AIM OF THE EXERCISE: Each line below with the word "groups" needs to be copied.

Stored records:
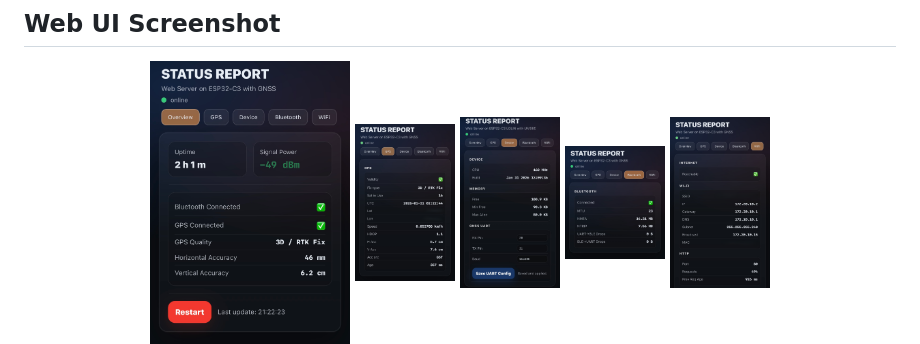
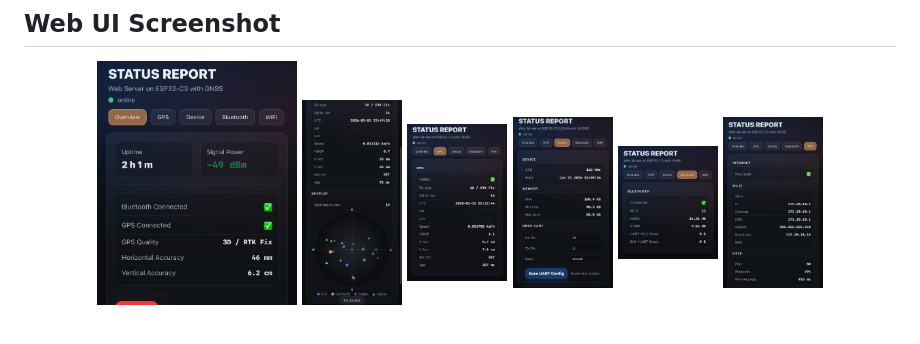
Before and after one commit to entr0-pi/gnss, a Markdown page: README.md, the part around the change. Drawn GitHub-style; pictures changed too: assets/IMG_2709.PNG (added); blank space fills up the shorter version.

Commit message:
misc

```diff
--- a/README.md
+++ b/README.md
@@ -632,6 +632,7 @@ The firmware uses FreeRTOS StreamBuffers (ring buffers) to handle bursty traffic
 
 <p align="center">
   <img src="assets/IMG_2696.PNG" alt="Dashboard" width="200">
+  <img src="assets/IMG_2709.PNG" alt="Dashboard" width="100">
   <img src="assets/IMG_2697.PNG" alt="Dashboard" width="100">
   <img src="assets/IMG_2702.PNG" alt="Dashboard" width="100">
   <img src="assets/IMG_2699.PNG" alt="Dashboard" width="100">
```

...

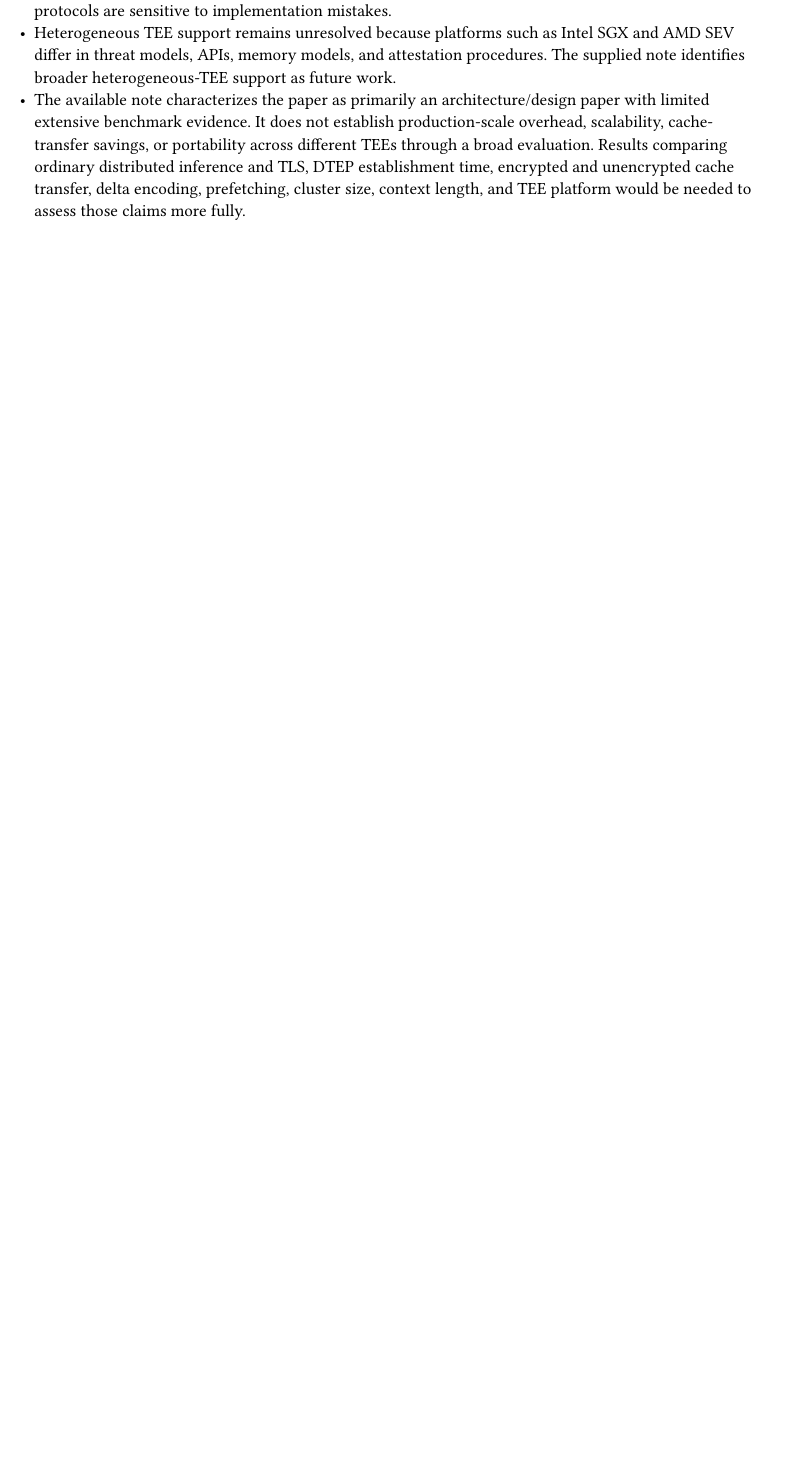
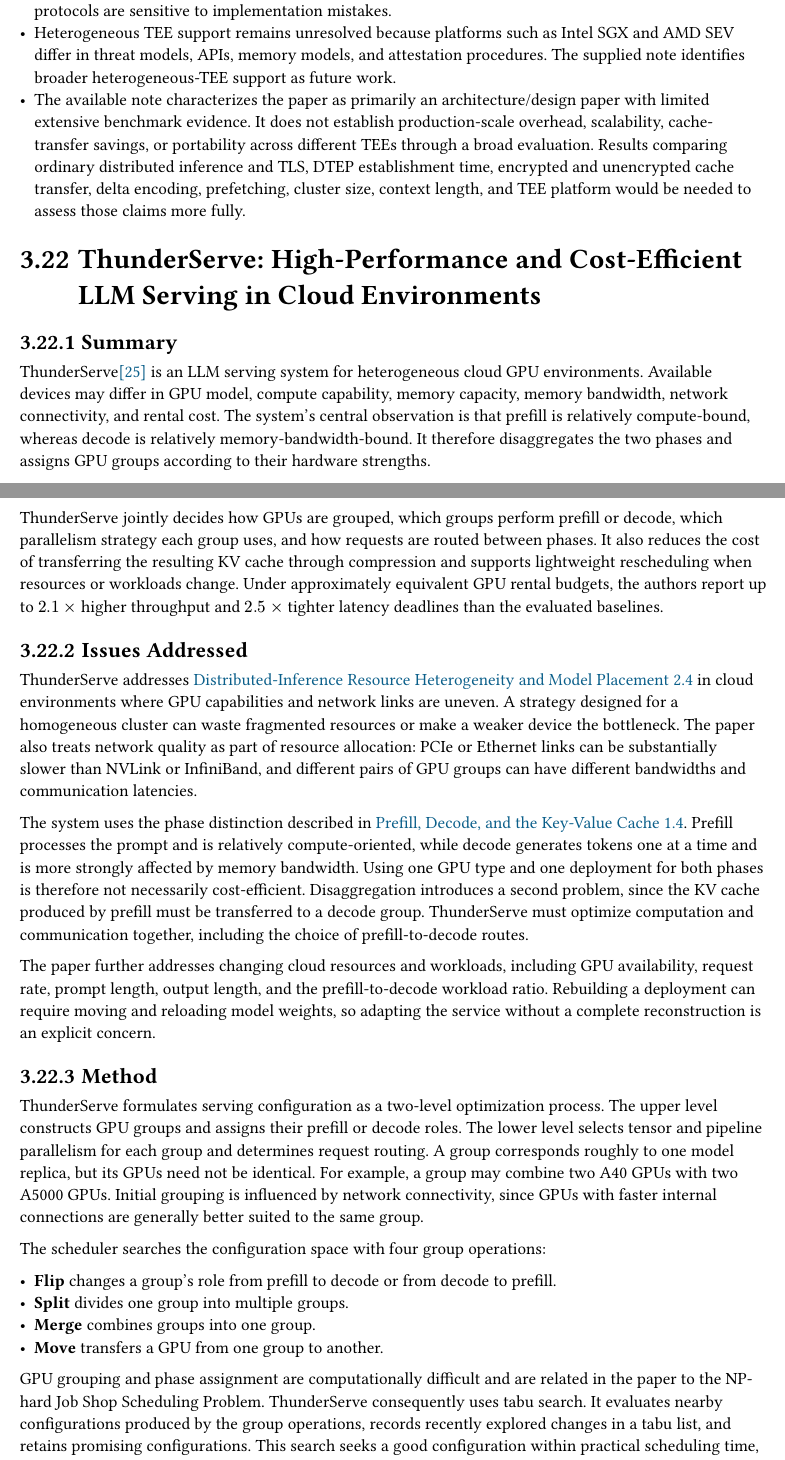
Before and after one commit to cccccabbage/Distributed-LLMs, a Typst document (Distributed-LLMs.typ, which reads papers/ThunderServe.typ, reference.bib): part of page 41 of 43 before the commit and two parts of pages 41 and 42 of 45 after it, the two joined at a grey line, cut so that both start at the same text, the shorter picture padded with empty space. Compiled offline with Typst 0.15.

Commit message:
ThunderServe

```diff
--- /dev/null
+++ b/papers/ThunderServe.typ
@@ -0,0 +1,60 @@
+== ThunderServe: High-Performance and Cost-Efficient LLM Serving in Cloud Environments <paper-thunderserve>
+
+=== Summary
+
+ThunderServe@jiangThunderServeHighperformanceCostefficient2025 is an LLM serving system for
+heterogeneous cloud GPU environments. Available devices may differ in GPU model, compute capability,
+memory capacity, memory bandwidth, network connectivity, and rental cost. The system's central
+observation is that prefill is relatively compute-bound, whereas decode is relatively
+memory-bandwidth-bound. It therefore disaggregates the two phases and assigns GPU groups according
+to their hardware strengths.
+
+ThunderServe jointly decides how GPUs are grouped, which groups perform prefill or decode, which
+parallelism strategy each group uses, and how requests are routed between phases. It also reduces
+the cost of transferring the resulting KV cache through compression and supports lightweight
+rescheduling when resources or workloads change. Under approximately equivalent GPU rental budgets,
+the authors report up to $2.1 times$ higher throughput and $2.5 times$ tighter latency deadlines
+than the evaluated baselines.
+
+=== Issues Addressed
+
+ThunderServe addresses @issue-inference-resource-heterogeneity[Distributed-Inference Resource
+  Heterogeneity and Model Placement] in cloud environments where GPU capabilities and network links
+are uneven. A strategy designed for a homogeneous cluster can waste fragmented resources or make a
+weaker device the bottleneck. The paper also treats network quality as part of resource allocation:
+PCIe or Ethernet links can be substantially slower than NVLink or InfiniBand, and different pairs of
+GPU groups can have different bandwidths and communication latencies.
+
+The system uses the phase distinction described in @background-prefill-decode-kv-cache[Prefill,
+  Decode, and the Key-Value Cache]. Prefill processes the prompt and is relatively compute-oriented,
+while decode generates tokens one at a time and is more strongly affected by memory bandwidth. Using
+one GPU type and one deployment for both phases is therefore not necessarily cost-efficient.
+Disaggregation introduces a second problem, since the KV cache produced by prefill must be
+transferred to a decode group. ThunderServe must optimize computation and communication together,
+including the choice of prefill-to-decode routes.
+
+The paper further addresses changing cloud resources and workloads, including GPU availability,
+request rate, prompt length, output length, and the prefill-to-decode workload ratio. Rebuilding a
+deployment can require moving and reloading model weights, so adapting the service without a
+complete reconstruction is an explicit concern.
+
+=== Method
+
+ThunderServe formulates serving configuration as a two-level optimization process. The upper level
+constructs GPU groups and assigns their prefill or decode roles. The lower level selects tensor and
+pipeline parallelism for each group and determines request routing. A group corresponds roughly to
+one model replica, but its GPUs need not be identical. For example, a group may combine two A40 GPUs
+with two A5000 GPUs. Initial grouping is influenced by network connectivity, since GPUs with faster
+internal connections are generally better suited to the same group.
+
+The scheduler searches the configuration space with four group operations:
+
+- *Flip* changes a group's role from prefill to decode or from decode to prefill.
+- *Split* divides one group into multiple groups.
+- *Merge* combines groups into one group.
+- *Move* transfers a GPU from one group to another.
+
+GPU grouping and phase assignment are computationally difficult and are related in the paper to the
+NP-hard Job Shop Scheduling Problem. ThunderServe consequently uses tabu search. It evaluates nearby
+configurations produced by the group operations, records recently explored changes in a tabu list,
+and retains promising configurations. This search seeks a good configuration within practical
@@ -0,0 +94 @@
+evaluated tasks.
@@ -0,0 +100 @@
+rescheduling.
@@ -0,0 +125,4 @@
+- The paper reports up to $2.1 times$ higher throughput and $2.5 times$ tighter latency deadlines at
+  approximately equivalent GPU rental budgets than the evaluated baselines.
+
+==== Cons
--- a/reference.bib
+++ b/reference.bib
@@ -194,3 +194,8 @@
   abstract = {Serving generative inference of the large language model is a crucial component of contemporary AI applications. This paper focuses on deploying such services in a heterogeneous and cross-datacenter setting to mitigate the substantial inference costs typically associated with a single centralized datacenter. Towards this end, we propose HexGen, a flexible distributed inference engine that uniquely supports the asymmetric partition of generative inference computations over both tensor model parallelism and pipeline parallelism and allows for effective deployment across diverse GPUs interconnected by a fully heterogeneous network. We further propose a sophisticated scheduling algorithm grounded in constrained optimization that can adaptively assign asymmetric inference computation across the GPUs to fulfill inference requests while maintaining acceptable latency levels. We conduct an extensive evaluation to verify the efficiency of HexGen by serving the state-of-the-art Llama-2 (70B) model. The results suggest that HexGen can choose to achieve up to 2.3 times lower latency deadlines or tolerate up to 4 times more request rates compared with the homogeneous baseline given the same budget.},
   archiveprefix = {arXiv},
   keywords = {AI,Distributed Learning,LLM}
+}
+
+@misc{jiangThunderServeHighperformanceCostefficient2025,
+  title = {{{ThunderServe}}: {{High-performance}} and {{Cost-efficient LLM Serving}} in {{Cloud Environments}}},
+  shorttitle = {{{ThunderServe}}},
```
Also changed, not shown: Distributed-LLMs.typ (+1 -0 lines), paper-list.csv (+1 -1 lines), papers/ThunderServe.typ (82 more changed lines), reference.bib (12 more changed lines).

--

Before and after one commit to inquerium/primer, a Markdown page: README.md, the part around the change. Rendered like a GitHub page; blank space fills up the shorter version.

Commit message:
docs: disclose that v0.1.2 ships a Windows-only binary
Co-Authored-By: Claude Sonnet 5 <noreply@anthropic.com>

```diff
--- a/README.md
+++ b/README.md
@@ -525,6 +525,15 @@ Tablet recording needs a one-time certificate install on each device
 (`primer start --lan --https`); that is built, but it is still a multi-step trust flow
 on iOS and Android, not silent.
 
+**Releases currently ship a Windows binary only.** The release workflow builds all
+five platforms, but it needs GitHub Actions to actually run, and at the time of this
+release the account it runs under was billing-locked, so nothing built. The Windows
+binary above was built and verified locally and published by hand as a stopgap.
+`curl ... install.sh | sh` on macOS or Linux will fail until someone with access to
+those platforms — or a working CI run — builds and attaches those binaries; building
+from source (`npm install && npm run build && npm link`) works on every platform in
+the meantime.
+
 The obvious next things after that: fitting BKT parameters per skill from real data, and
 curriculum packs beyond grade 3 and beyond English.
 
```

REPLY TO THE TASK:
+memory-bandwidth-bound. It therefore disaggregates the two phases and assigns GPU groups according
+ThunderServe jointly decides how GPUs are grouped, which groups perform prefill or decode, which
+GPU groups can have different bandwidths and communication latencies.
+constructs GPU groups and assigns their prefill or decode roles. The lower level selects tensor and
+- *Split* divides one group into multiple groups.
+- *Merge* combines groups into one group.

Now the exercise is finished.